Wildflowers of the Blue Ridge Mountains: Miterwort

Mitella diphylla, a Saxifrage known as Miterwort

Looks like a good day to add a few spring-flowering shots to the archive, sadly lacking such shots since losing my entire photo-collection in a hard drive crash back in 2001. So I have a life-purpose for the next few weeks, and it will all happen way too fast.

What you see here is rarely seen at this level of detail. In fact, walking past Miterwort (or Bishop’s Cap) you’d likely not stop to be amazed at the beauty of its snowflake-petaled cap-like flowers. They’re perhaps a fifth of an inch in diameter.

Here’s a common case where, to get the shot, you either have to get down on your belly on the (cold wet?) ground, or, like I did here, find a specimen just over the edge of a bank where you can sit and subject is between your ankles.

For all such shots, wind is not your friend. But even on a breezy day like the one when I snapped this shot, if you are patient, there are brief lulls in the movement and time to grab a shot. Keep in mind that at this degree of closeup, your depth of field is a fraction of an inch, so chances are, only some of your subject (one flower but not all 4 or 5) will be in sharp focus.

Take lots of shots, vary camera angle, lens to subject distance, depth of field if your camera allows it and exposure–for this shot, I probably could have manually reduced exposure by 1/2 to 2/3 an f-stop to keep the whites from blowing out, since the flowers were the main point of interest.

I’m carrying the tripod up the valley today, not for the camera but as a hanger over which to drape black velvet. I want some “studio glamor shots” of at least some of the more showy things–like the trilliums, showy orchis, foam flower and such. Might do a set of spring wildflower note cards, who knows.

Reblog this post [with Zemanta]

About fred

Fred First holds masters degrees in Vertebrate Zoology and physical therapy, and has been a biology teacher and physical therapist by profession.
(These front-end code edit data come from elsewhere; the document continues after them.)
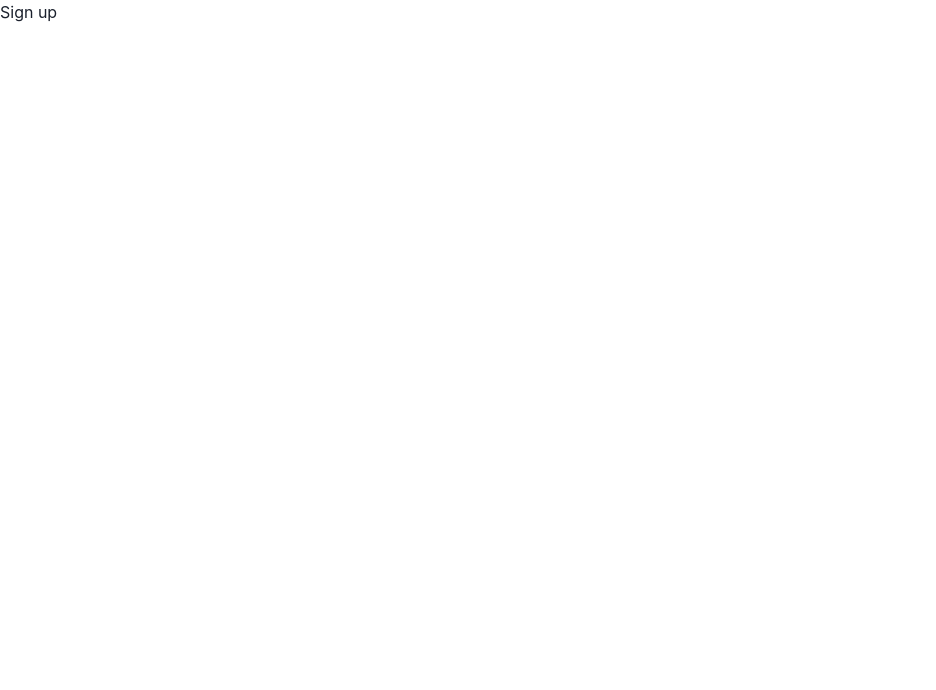
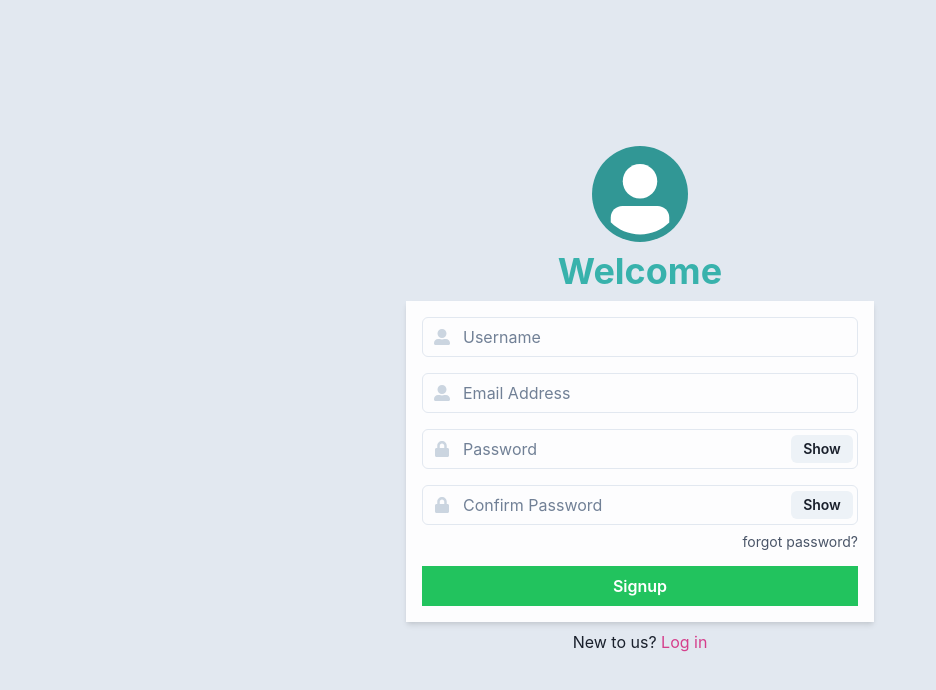
Before and after one commit to leonmantell/myapp-with-next-charkra, a Next.js app: page /signup in a window 1280 px wide. Shown: the top 690 px of the page, without its empty margins (0-936 px from the left). Built offline with nearby package versions, Linux system fonts and the light colour scheme.

Commit message:
complete: signup, login page

```diff
--- a/package.json
+++ b/package.json
@@ -16,7 +16,8 @@
     "framer-motion": "^11.0.25",
     "next": "14.1.4",
     "react": "^18",
-    "react-dom": "^18"
+    "react-dom": "^18",
+    "react-icons": "^5.0.1"
   },
   "devDependencies": {
     "@types/node": "^20",
--- a/src/app/signup/page.tsx
+++ b/src/app/signup/page.tsx
@@ -1,8 +1,135 @@
+"use client";
+import { useState } from "react";
+import {
+  Flex,
+  Heading,
+  Input,
+  Button,
+  InputGroup,
+  Stack,
+  InputLeftElement,
+  chakra,
+  Box,
+  Link,
+  Avatar,
+  FormControl,
+  FormHelperText,
+  InputRightElement,
+} from "@chakra-ui/react";
 
-export default function Page() {
-    return (
-        <div>
-            Sign up
-        </div>
-    )
-}
+import { FaUserAlt, FaLock } from "react-icons/fa";
+
+const CFaUserAlt = chakra(FaUserAlt);
+const CFaLock = chakra(FaLock);
+
+const App = () => {
+  const [showPassword, setShowPassword] = useState(false);
+
+  const handleShowClick = () => setShowPassword(!showPassword);
+
+  return (
+    <Flex
+      flexDirection="column"
+      width="100wh"
+      height="100vh"
+      backgroundColor="gray.200"
+      justifyContent="center"
+      alignItems="center"
+    >
+      <Stack
+        flexDir="column"
+        mb="2"
+        justifyContent="center"
+        alignItems="center"
+      >
+        <Avatar size="xl" bg="teal.500" />
+        <Heading color="teal.400">Welcome</Heading>
+        <Box minW={{ base: "90%", md: "468px" }}>
+          <form>
+            <Stack
+              spacing={4}
+              p="1rem"
+              backgroundColor="whiteAlpha.900"
+              boxShadow="md"
+            >
+              <FormControl>
+                <InputGroup>
+                  <InputLeftElement
+                    pointerEvents="none"
+                    children={<CFaUserAlt color="gray.300" />}
+                  />
+                  <Input type="username" placeholder="Username" />
+                </InputGroup>
+              </FormControl>
+              <FormControl>
+                <InputGroup>
+                  <InputLeftElement
+                    pointerEvents="none"
+                    children={<CFaUserAlt color="gray.300" />}
+                  />
+                  <Input type="email" placeholder="Email Address" />
+                </InputGroup>
+              </FormControl>
+              <FormControl>
+                <InputGroup>
+                  <InputLeftElement
+                    pointerEvents="none"
+                    color="gray.300"
+                    children={<CFaLock color="gray.300" />}
+                  />
+                  <Input
+                    type={showPassword ? "text" : "password"}
+                    placeholder="Password"
+                  />
+                  <InputRightElement width="4.5rem">
+                    <Button h="1.75rem" size="sm" onClick={handleShowClick}>
+                      {showPassword ? "Hide" : "Show"}
+                    </Button>
+                  </InputRightElement>
+                </InputGroup>
+              </FormControl>
+              <FormControl>
+                <InputGroup>
+                  <InputLeftElement
+                    pointerEvents="none"
+                    color="gray.300"
+                    children={<CFaLock color="gray.300" />}
+                  />
+                  <Input
+                    type={showPassword ? "text" : "password"}
+                    placeholder="Confirm Password"
+                  />
+                  <InputRightElement width="4.5rem">
+                    <Button h="1.75rem" size="sm" onClick={handleShowClick}>
+                      {showPassword ? "Hide" : "Show"}
+                    </Button>
+                  </InputRightElement>
+                </InputGroup>
+                <FormHelperText textAlign="right">
+                  <Link>forgot password?</Link>
+                </FormHelperText>
+              </FormControl>
+              <Button
+                borderRadius={0}
+                type="submit"
+                variant="solid"
+                colorScheme="whatsapp"
+                width="full"
+              >
+                Signup
+              </Button>
+            </Stack>
+          </form>
+        </Box>
+      </Stack>
+      <Box>
+        New to us?{" "}
+        <Link color="pink.500" href="login">
+          Log in
+        </Link>
+      </Box>
+    </Flex>
+  );
+};
+
+export default App;
```
Also changed, not shown: src/app/login/page.tsx (+87 -29 lines), 1 other file (tests, documents, lock files or other folders).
He moved to southwest Virginia in 1975 and to Floyd County in 1997. He maintains a daily photo-blog, broadcasts essays on the Roanoke NPR station, and contributes regular columns for the Floyd Press and Roanoke's Star Sentinel. His two non-fiction books, Slow Road Home and his recent What We Hold in Our Hands, celebrate the riches that we possess in our families and communities, our natural bounty, social capital and Appalachian cultures old and new. He has served on the Jacksonville Center Board of Directors and is newly active in the Sustain Floyd organization. He lives in northeastern Floyd County on the headwaters of the Roanoke River.

2 comments:

  1. Thanks for the miterwort photo. As you state this small, delicate flower often goes unnoticed.

    So nice to see things from ground level. Your wet belly is greatly appreciated.

    Bill;www.wildramblings.com

  2. Suggestion–Get a cheap, lightweight pancho (outdoor section of Walmart), roll it up and tuck it into your rucksack or camera bag; I’ve found it to come in handy with needed dark backgrounds (get the dark green one), sudden rainstorms; damp to soaking conditions if you must lie in them to get the right angle. As tightly as they roll, (use a couple of rubber bands) they take up little space in your bag, eliminate moisture on your camera during a thunderstorm…and generally speaking can cover you sufficiently to avoid your getting thoroughly soaked. I also carry one ziplock bag to put around my camera body. I checked out “waterproof camera cases” and they run in the $5,000+ level. Cough!

    Elora

Leave a Reply